Given Dora the Explorer’s original run on television from 2000-2014 (with a sequel series running to 2017), the general idea here is terms of demographics is likely to hit a broad range, with a median roughly hitting where Dora now is — no longer a preschooler exploring a brand new world, but rather, entering high school and entering a different process of discovery in terms of socialization.
The first half of the trailer offers decidedly spare instrumentation but still offers a beat, with steady claps and percussive, funky guitar. True to form for a comedic trailer, this instrumental pauses at 0:27 in order to hone in on the reaction of Dora’s parents in the dialogue, designed to come off humorously. This happens again from 0:37 to 0:43. At 0:44 we hear some melody and syncopation introduced to the instrumental, which — to hazard a guess — is meant to roughly approximate the colourful tones of the original Dora the Explorer theme (yes, this writer had to look it up out of curiosity, not knowing as such off-hand). It’s a very subtle musical connection, if there is one at all.

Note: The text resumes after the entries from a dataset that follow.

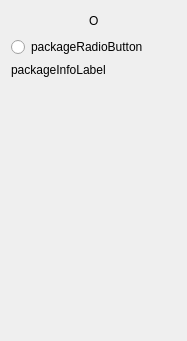
The window that ui/packagecard.ui (Kicksecure/browser-choice) describes before a commit, drawn with Qt 5.
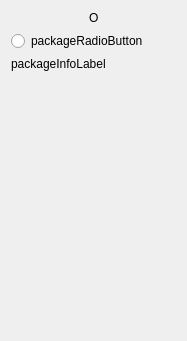
The same window after the commit.

```diff
--- a/ui/packagecard.ui
+++ b/ui/packagecard.ui
@@ -29,14 +29,20 @@
        </property>
        <property name="sizeHint" stdset="0">
         <size>
-         <width>40</width>
-         <height>20</height>
+         <width>0</width>
+         <height>0</height>
         </size>
        </property>
       </spacer>
      </item>
      <item>
       <widget class="QLabel" name="packageIconLabel">
+       <property name="sizePolicy">
+        <sizepolicy hsizetype="Fixed" vsizetype="Fixed">
+         <horstretch>0</horstretch>
+         <verstretch>0</verstretch>
+        </sizepolicy>
+       </property>
        <property name="maximumSize">
         <size>
          <width>48</width>
@@ -58,8 +64,8 @@
        </property>
        <property name="sizeHint" stdset="0">
         <size>
-         <width>40</width>
-         <height>20</height>
+         <width>0</width>
+         <height>0</height>
         </size>
        </property>
       </spacer>
@@ -68,6 +74,12 @@
    </item>
    <item>
     <widget class="QRadioButton" name="packageRadioButton">
+     <property name="sizePolicy">
+      <sizepolicy hsizetype="Fixed" vsizetype="Preferred">
+       <horstretch>0</horstretch>
+       <verstretch>0</verstretch>
+      </sizepolicy>
+     </property>
      <property name="text">
       <string>packageRadioButton</string>
      </property>
@@ -75,6 +87,12 @@
    </item>
    <item>
     <widget class="QLabel" name="packageInfoLabel">
+     <property name="sizePolicy">
+      <sizepolicy hsizetype="Fixed" vsizetype="Preferred">
+       <horstretch>0</horstretch>
+       <verstretch>0</verstretch>
+      </sizepolicy>
+     </property>
      <property name="text">
       <string>packageInfoLabel</string>
      </property>
@@ -90,7 +108,7 @@
      </property>
      <property name="sizeHint" stdset="0">
       <size>
-       <width>20</width>
+       <width>0</width>
        <height>0</height>
       </size>
      </property>
```
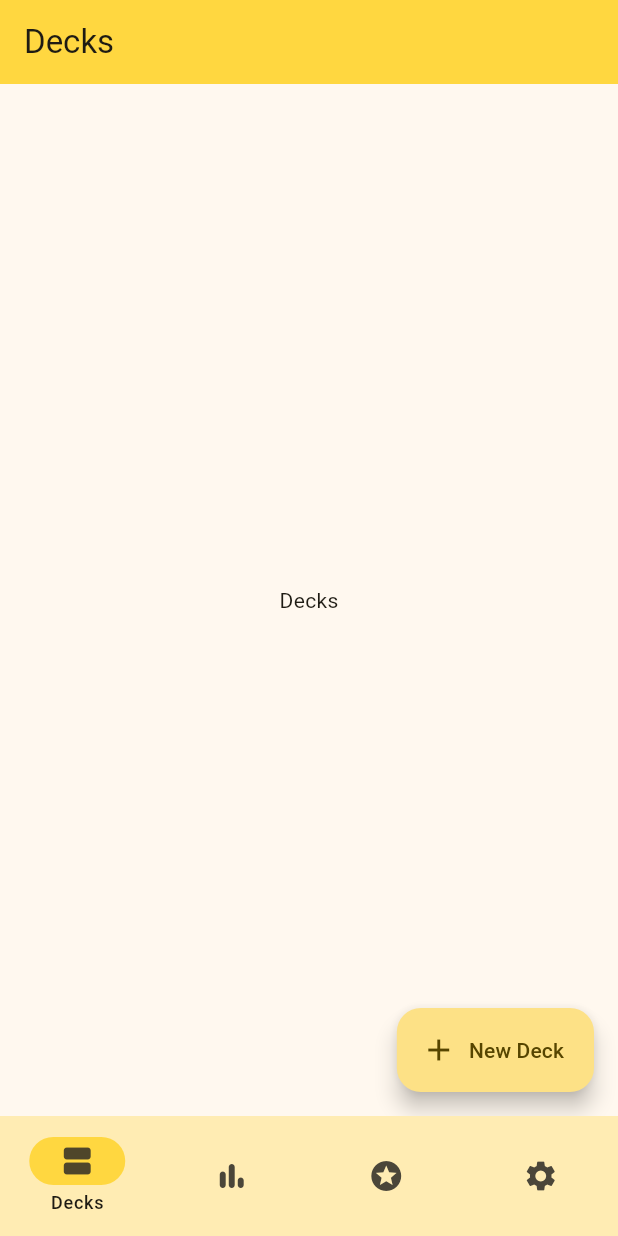
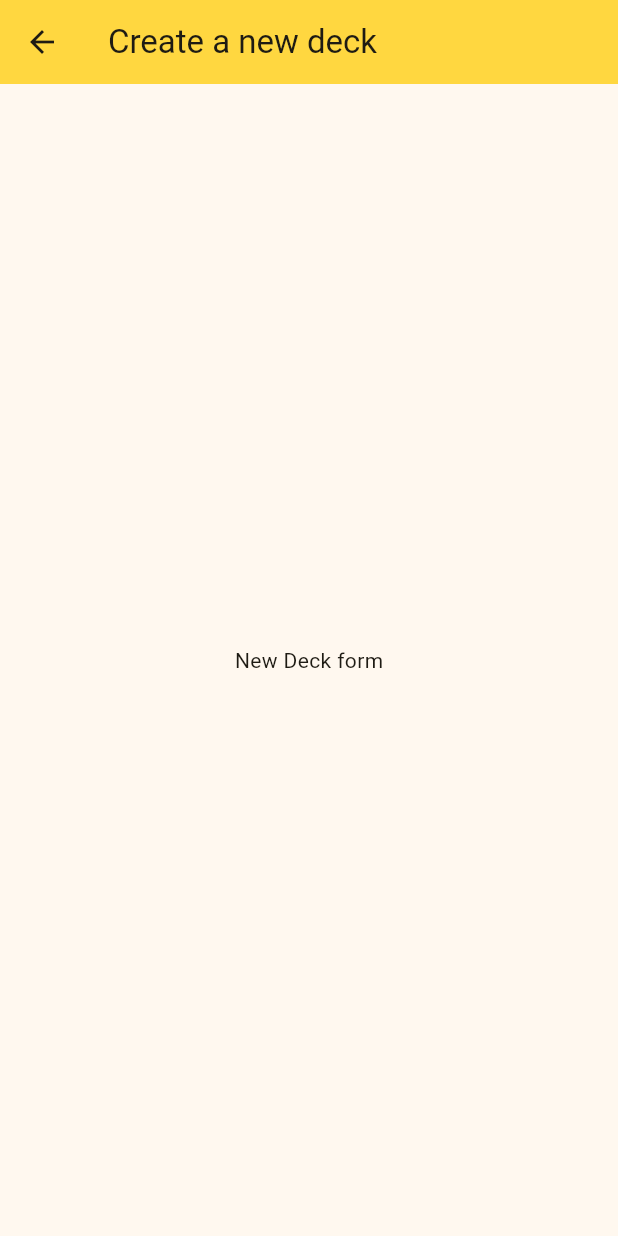
Before and after one commit to benjo-m/MemoWise, a Flutter app: the screen it shows after launch, after a tap on "New Deck", on a phone screen of 412 x 824 dp. Run offline on Flutter 3.47's test engine with Material 3 defaults, Android fonts, the phone set to English and light mode, and no system bars.

Commit message:
added NewDeckPage and DeckPage totals info

```diff
--- a/mobile/lib/decks_page.dart
+++ b/mobile/lib/decks_page.dart
@@ -1,4 +1,5 @@
 import 'package:flutter/material.dart';
+import 'package:mobile/new_deck_page.dart';
 
 class DecksPage extends StatelessWidget {
   const DecksPage({
@@ -12,17 +13,74 @@ class DecksPage extends StatelessWidget {
           title: const Text(
             'Decks',
           ),
-        backgroundColor: Colors.amberAccent,
+          backgroundColor: Colors.amber,
         ),
         floatingActionButton: FloatingActionButton.extended(
           label: const Text("New Deck"),
           icon: const Icon(Icons.add),
           onPressed: () {
-          null;
+            Navigator.of(context).push(
+                MaterialPageRoute(builder: (context) => const NewDeckPage()));
           },
           isExtended: true,
         ),
-      body: const Center(child: Text('Decks')),
-    );
+        body: const Padding(
+          padding: EdgeInsets.only(top: 30, left: 10, right: 10),
+          child: Row(
+            mainAxisAlignment: MainAxisAlignment.spaceBetween,
+            crossAxisAlignment: CrossAxisAlignment.start,
+            children: [
+              TotalsCard(
+                total: 5,
+                title: "Total Decks",
+              ),
+              SizedBox(
+                width: 20,
+              ),
+              TotalsCard(total: 36, title: "Total Cards")
+            ],
+          ),
+        ));
   }
 }
+
+class TotalsCard extends StatelessWidget {
+  const TotalsCard({
+    super.key,
+    required this.total,
+    required this.title,
+  });
+
+  final String title;
+  final int total;
+
+  @override
+  Widget build(BuildContext context) {
+    return Card(
+        color: const Color.fromARGB(255, 255, 226, 138),
+        child: Row(
+          children: [
+            Padding(
+              padding:
+                  const EdgeInsets.only(top: 5, bottom: 5, left: 40, right: 40),
+              child: Column(
+                mainAxisSize: MainAxisSize.min,
+                children: [
+                  Text(
+                    title,
+                    style: const TextStyle(
+                      fontSize: 18,
+                    ),
+                  ),
+                  Text(
+                    "$total",
+                    style: const TextStyle(
+                        fontSize: 30, fontWeight: FontWeight.bold),
+                  ),
+                ],
+              ),
+            ),
+          ],
+        ));
+  }
+}
--- a/mobile/lib/home_page.dart
+++ b/mobile/lib/home_page.dart
@@ -25,8 +25,8 @@ class _HomePageState extends State<HomePage> {
         },
         selectedIndex: currentPageIndex,
         labelBehavior: NavigationDestinationLabelBehavior.onlyShowSelected,
-        backgroundColor: Colors.amber[100],
-        indicatorColor: Colors.amberAccent,
+        backgroundColor: Colors.amber,
+        indicatorColor: Colors.amber[100],
         destinations: const <Widget>[
           NavigationDestination(
             icon: Icon(Icons.view_agenda),
--- /dev/null
+++ b/mobile/lib/new_deck_page.dart
@@ -0,0 +1,18 @@
+import 'package:flutter/material.dart';
+
+class NewDeckPage extends StatelessWidget {
+  const NewDeckPage({super.key});
+
+  @override
+  Widget build(BuildContext context) {
+    return Scaffold(
+      appBar: AppBar(
+        title: const Text("Create a new deck"),
+        backgroundColor: Colors.amberAccent,
+      ),
+      body: const Center(
+        child: Text("New Deck form"),
+      ),
+    );
+  }
+}
```
Lines whose indentation alone changed are shown as unchanged.
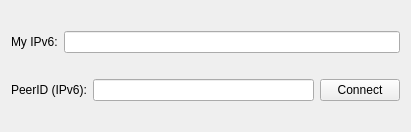
The window that src/mainwindow.ui (ChronosXYZ/Influence-cjdns) describes before a commit, drawn with Qt 5.
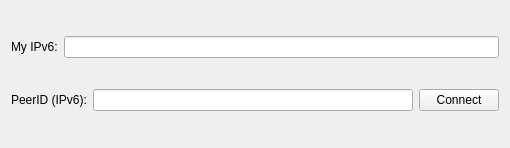
The same window after the commit.

Commit message: Немного подкорректирован дизайн главного окна.

Diff of the .ui file:
```diff
--- a/src/mainwindow.ui
+++ b/src/mainwindow.ui
@@ -6,20 +6,20 @@
    <rect>
     <x>0</x>
     <y>0</y>
-    <width>411</width>
-    <height>132</height>
+    <width>510</width>
+    <height>148</height>
    </rect>
   </property>
   <property name="minimumSize">
    <size>
-    <width>411</width>
-    <height>132</height>
+    <width>510</width>
+    <height>148</height>
    </size>
   </property>
   <property name="maximumSize">
    <size>
-    <width>411</width>
-    <height>132</height>
+    <width>510</width>
+    <height>148</height>
    </size>
   </property>
   <property name="cursor">
@@ -43,10 +43,13 @@
        </widget>
       </item>
       <item>
-       <widget class="QLineEdit" name="peerID">
+       <widget class="QLineEdit" name="myIP">
         <property name="text">
          <string/>
         </property>
+        <property name="readOnly">
+         <bool>true</bool>
+        </property>
        </widget>
       </item>
      </layout>
@@ -64,9 +67,9 @@
        </widget>
       </item>
       <item>
-       <widget class="QLineEdit" name="myIP">
+       <widget class="QLineEdit" name="peerID">
         <property name="readOnly">
-         <bool>true</bool>
+         <bool>false</bool>
         </property>
        </widget>
       </item>
```
Left out of the diff: 2 changed lines with no effect on the pictures.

The main theme, which hits at about the midway point alongside the date card (“This Summer”), is a basic but competent rock track possibly composed by Germaine Franco, who having previously worked on Coco and Kung Fu Panda 3 among others is no stranger to family fare. It’s also worth noting that the starring cast is, appropriately given the subject matter, predominantly Latinx. On the other hand, there is as of yet no Spanish to speak of, despite the original cartoon’s solid emphasis on bilingualism. Whether this key element of the show is given up for the sake of mass market Hollywood appeal remains to be seen.
Although at first it would seem that the musical choices contained here are decidedly straightforward, the careful rebranding of Dora for a (relatively) aging audience adds some interest as to how that demographic transition is handled. Sometimes characters are best left to capture new audience as the original one ages out; sometimes characters, like for example musical performers, age and evolve with their audience — much like, for example, the Pokemon movie coming this summer featuring a Pikachu voiced by Ryan Reynolds, of all people. It will be interesting to see whether Dora can achieve a similar feat, and how its musical choices for its trailer campaign might reflect that ambition.
— Curtis Perry